Don’t let the 5 miles fool you, steep ascend can be exhausting along with the sunny and hot conditions. Keep hydrated and don’t wander off the trail, the forested area can become disorienting. If you have someone to drop you off you can follow the Waimea River back to town and the ocean. Bring an ample amount of water, sunscreen and bug spray. Wild goats are frequently visible along the canyon ridges.
Route: The Kukui Trail starts along Highway 550, about 0.75 miles beyond the 8-Mile Marker. Kukui Trail is a scenic trail down the west side of Waimea Canyon. It makes a 2000 ft. elevation drop to the canyon floor ending at the Wiliwili Camp site administered by the Division of Forestry and Wildlife.
Camping by permit only. There is no permitted camping for commercial purposes. The Kauai Recreational Trail Map is available for purchase at the Kauai Forestry and Wildlife Office in Lihue for $5.00. Mail checks to: Division of Forestry & Wildlife 3060 Eiwa Street, Rm. 306 Lihue, Hawaii 96766
Mahaulepu Coastal Trail
is a special part of Kauai History Heritage sight and the last stretch of accessible coastline on the south shore that has not been developed. Malama Mahaulepu is helping to effort to keep this place undeveloped and preserve the natural beauty for all to enjoy.
The Mahaulepu Heritage Trail is a great coastal hike that takes you from the south east corner of Shipwreck Beach Keonela Bay along sand-dune cliffs, Kiawe trees, limestone formations and rocky inlets that are an occasional safe haven for marine life, such as sea turtles and the endangered Hawaiian Monk Seal. Mahaulepu Beach is remote and rugged and the ocean here is usually rough and more suited for whale watching, beach combing and hiking. This is a sacred sanctuary that needs to be preserved. Tread lightly and leave only footprints behind.
The Moalepe Trail on the East Side of Kauai offers wonderful views of the green jagged ridges of Makaleha and far off ocean views. The trail-head is at the end of the pavement on Olohena Road in the upper Wailua Homesteads. The fist part of the hike you will enjoy ocean vistas, views of the Anahola Mountains and Kong, and close-up views of the Makaleha Mountain Ridge.
Moalepe Trail enters the Halelea Forest Reserve after about a mile. The Moalepe Trail narrows and becomes dense with foliage and slowly climbs up to the Kuilau Ridge. Keep your camera ready for great photo opportunities. The Moalepe Trail is part of the Na Ala Hele Trail System and is also popular with equestrians and mountain bikers. The hike can be continued along the KuilauTrail if you arrange for a car to meet you on the other side

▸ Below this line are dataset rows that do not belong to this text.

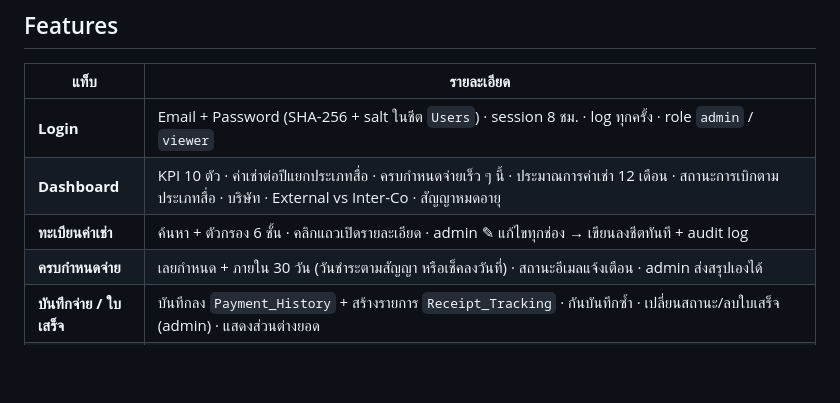
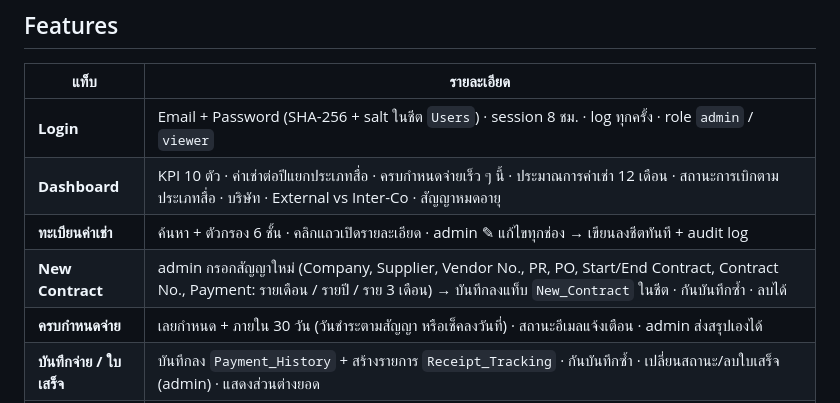
Before and after one commit to pitinanyo-Firn/Billboard-Rental, a Markdown page: billboard-rental/README.md, the part around the change. Drawn GitHub-style; blank space fills up the shorter version.

Commit message:
Docs: New Contract

```diff
--- a/billboard-rental/README.md
+++ b/billboard-rental/README.md
@@ -51,6 +51,7 @@
 | **Login** | Email + Password (SHA-256 + salt ในชีต `Users`) · session 8 ชม. · log ทุกครั้ง · role `admin` / `viewer` |
 | **Dashboard** | KPI 10 ตัว · ค่าเช่าต่อปีแยกประเภทสื่อ · ครบกำหนดจ่ายเร็ว ๆ นี้ · ประมาณการค่าเช่า 12 เดือน · สถานะการเบิกตามประเภทสื่อ · บริษัท · External vs Inter-Co · สัญญาหมดอายุ |
 | **ทะเบียนค่าเช่า** | ค้นหา + ตัวกรอง 6 ชั้น · คลิกแถวเปิดรายละเอียด · admin ✎ แก้ไขทุกช่อง → เขียนลงชีตทันที + audit log |
+| **New Contract** | admin กรอกสัญญาใหม่ (Company, Supplier, Vendor No., PR, PO, Start/End Contract, Contract No., Payment: รายเดือน / รายปี / ราย 3 เดือน) → บันทึกลงแท็บ `New_Contract` ในชีต · กันบันทึกซ้ำ · ลบได้ |
 | **ครบกำหนดจ่าย** | เลยกำหนด + ภายใน 30 วัน (วันชำระตามสัญญา หรือเช็คลงวันที่) · สถานะอีเมลแจ้งเตือน · admin ส่งสรุปเองได้ |
 | **บันทึกจ่าย / ใบเสร็จ** | บันทึกลง `Payment_History` + สร้างรายการ `Receipt_Tracking` · กันบันทึกซ้ำ · เปลี่ยนสถานะ/ลบใบเสร็จ (admin) · แสดงส่วนต่างยอด |
 | **ตรวจสอบข้อมูล** | ตรวจทุกแถวใน `Contract_Master` · แก้อัตโนมัติได้: วันที่เขียนเป็น ด/ว/ป, คำสะกดผิด, ช่องว่างเกิน |
```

or Sleeping Giant Hike starts out in a neighborhood known as the Wailua House-lots at the top of Haleilo Road near the water pump station. This east side trail has a rapid elevation gain of 1,000 feet and an ocean-view behind you the entire way up. This trail is drier and will have better footing during a rainy period, than that of the other Sleeping Giant trails is lined with flowering low lined shrubs compared to the shady forested side of the West Kuamoo Trail off Hwy 580. The east side trail will meet up with the west trail at about .25 miles before the top.
“Sleeping Giant Trail” is named so because the shape of the mountain is a giants profile lying down. The hike to the top takes you across the chest of the Sleeping Giant. This is seen more clearly from the Nounou East Side Trail or ocean side of the mountain.